Futurama: "31st Century Fox"/"Naturama" (6.12/6.13)
WIth that, another season of Futurama is finished, along with my conflicting feelings about this season—and all seasons since the show’s return to Comedy Central. Unlike its big brother The Simpsons, Futurama hasn’t been actively bad and has avoided self-parody. I enjoy every week’s new episode, and have no regrets about watching them, and there are many other long-running cartoons that I’ve long since dropped. Still, there were very few great episodes in the season, and the show’s continuation no longer feels at all vital. Futurama is at a weird point where it’s not tarnishing the show’s legacy, but neither is it really adding anything new. Most shows that hit as many episodes as Futurama has start to feel like they’re phoning it in, but with Futurama I never get that sense. It’s just that the spark is rarely there anymore, despite the effort and the passion still being put into the show.
“31st Century Fox” is one of those episodes that seems to get almost everything right but never quite clicks. It centers around a strange fox-hunting story, which gets stranger when it turns out that the fox is actually a robot fox and thus Bender cares about it. But while Bender’s explorations into the weird world of robot ethics have been interesting on occasion in the past, here they feel pretty rudimentary and largely just there in order to keep the plot running. It’s not long before Bender’s being hunted like the fox before him while the fox has pissed off the rest of the Planet Express Crew.
The episode ends with almost a literal shrug, where Leela decides that she’s kind of okay with the events that happened before, though she’s not really sure why. That’s the attitude these recent seasons have taken, willing to run with an idea for a while before ultimately hitting the 21-minute wall and stopping dead. The show’s movies were a great strain on the crew, but it’s been equally difficult for its writers to get back to telling stories that fit easily into the cramped confines of television. Patrick Stewart and (presumably) Frank Welker both give good performances, and the fox itself is well-designed, but it’s largely just another way for Bender to yell about robot rights. It’s a good enough episode, but that’s really it.

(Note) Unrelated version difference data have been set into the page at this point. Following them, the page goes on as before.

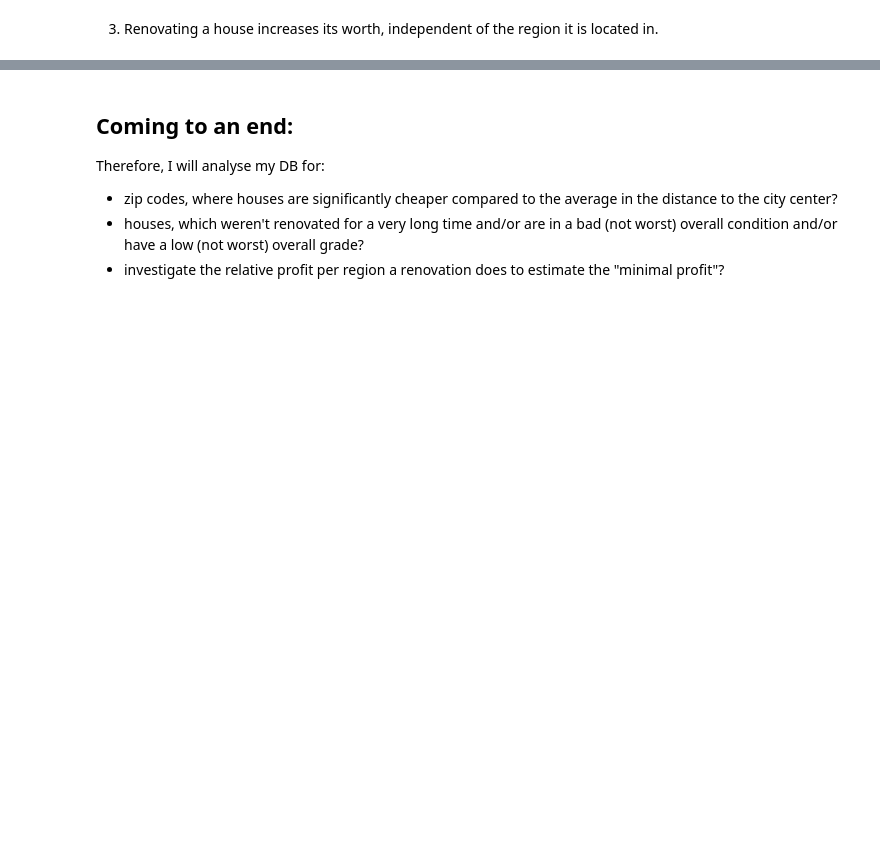
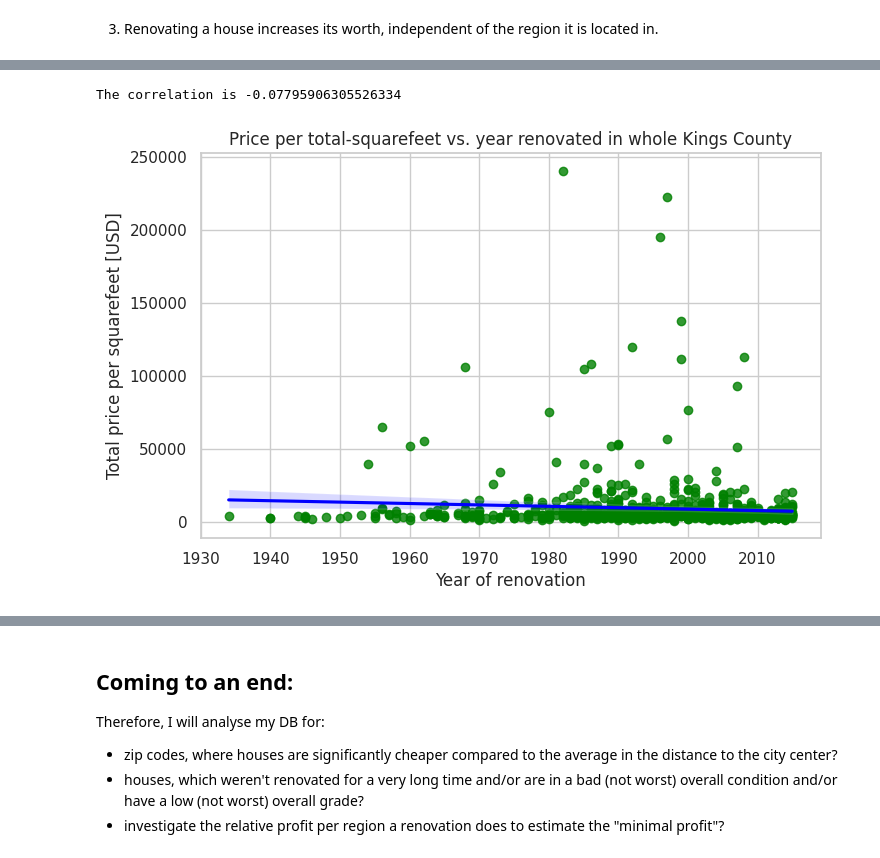
Before and after one commit to TheScieeentist/EDA_Project_RealEstate, a Jupyter notebook: EDA.ipynb, the cells around one changed output, grey strips where cells are left out. Cells and saved outputs as stored; diff of their text form; code cells hidden in the pictures; blank space fills up the shorter version.

```diff
--- a/EDA.ipynb
+++ b/EDA.ipynb
@@ -574,9 +652,11 @@ plt.show(), print('The correlation is', corr_price_renov)
 # %%
-sns.regplot(data=db_request, x='yr_renovated', y='price',
-            scatter_kws = {"color": "blue", "alpha": 0.8},
-            line_kws = {"color": "red"}, ci=98)
-plt.title("Price vs. year renovated")
-plt.xlabel('year of renovation')
-plt.ylabel('total house price')
-plt.legend(title="Zipcode")
+sns.regplot(data=db_request, x='yr_renovated', y='total_sqft_price',
+            scatter_kws = {"color": "green", "alpha": 0.8},
+            line_kws = {"color": "blue"}, ci=98)
+plt.title("Price per total-squarefeet vs. year renovated in whole Kings County")
+plt.xlabel('Year of renovation'),
+plt.ylabel('Total price per squarefeet [USD]')
 print('The correlation is', corr_price_renov)
+# %% [output]
+The correlation is -0.07795906305526334
+[figure, added]
```
Also changed, not shown: parts of 23 cells of this notebook, 18 other files.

Two years ago the show began making the 13th episode of each half-season run into a three-part compilation thing that can exist outside of the show’s normal continuity and do something completely strange. I consider “Reincarnation” (once again, why wasn’t it named “Reanimation”?) to be one of the best episodes since the show’s return, while this year’s “Naturama” was… well, far and away the strangest.
Each segment was made as if it were part of a nature documentary being narrated by Phil LaMarr. It begins with salmon and then continues to the Pinta Island Tortoise and The Elephant Seal, and while clearly best watched (and perhaps written…) while incredibly high, they manage to succeed regardless of what state you’re in. It’s really just three amusing vignettes seemingly made on a lark, and the entire affair seems almost like an idea rather than a full-fledged episode. Still, some of jokes are pretty great and it’s pleasant to see the show go somewhere new, even if it’s not really a direction anyone hoped for. Oddly, the first third of the show is probably the weakest, despite being written by the most veteran of its writers—the other two were written by first-time writers who’d been working as writers’ assistants—and are genuinely pretty great.
The essential theme of the entire documentary seems to be nihilism and the futility of life, which few shows do as well as Futurama. But that doesn’t make it feel more cohesive, and as the episode ends, my main thoughts weren’t about the episode itself but rather what the hell the writing staff was thinking.
I’ll be back to watch Futurama again next season, but it will be more out of habit than anticipation. The show’s consistency is impressive, but I rarely want to talk to my friends about episodes in the way I used to—the show’s “you have got to see this” factor is rarely there anymore. At this point I’d be fine with the show ending at the end of this 26-episode run, not because I’ve grown to dislike the show, but because it feels like the talented people behind it would do better work elsewhere. And yes, part of why I’m saying that is the hope that they hit the next 13 out of the ballpark to prove me wrong.
•Sad to admit there were a few garments I didn’t know the references for, Leela’s in particular. What was that?
•“There are two sides to every shameful act.”
•Nice Springsteen billboard
•It makes no less sense for the 31st century police to have horses than the 21st century police.
•"Those injustices don’t even exist."
•What are the robot foods, umm, for?
•"And so the endless circle of life comes to an end. Why did they live and why did they die? Meaningless."
•"For in the end, nature is horrific and teaches us nothing." – Wouldn’t all nature documentaries be improved with voice overs like these?
•Hermes just looked like snuffy in the last part.
•I liked the nibbler fish. That’s the only glimpse of him we’ve seen in ages.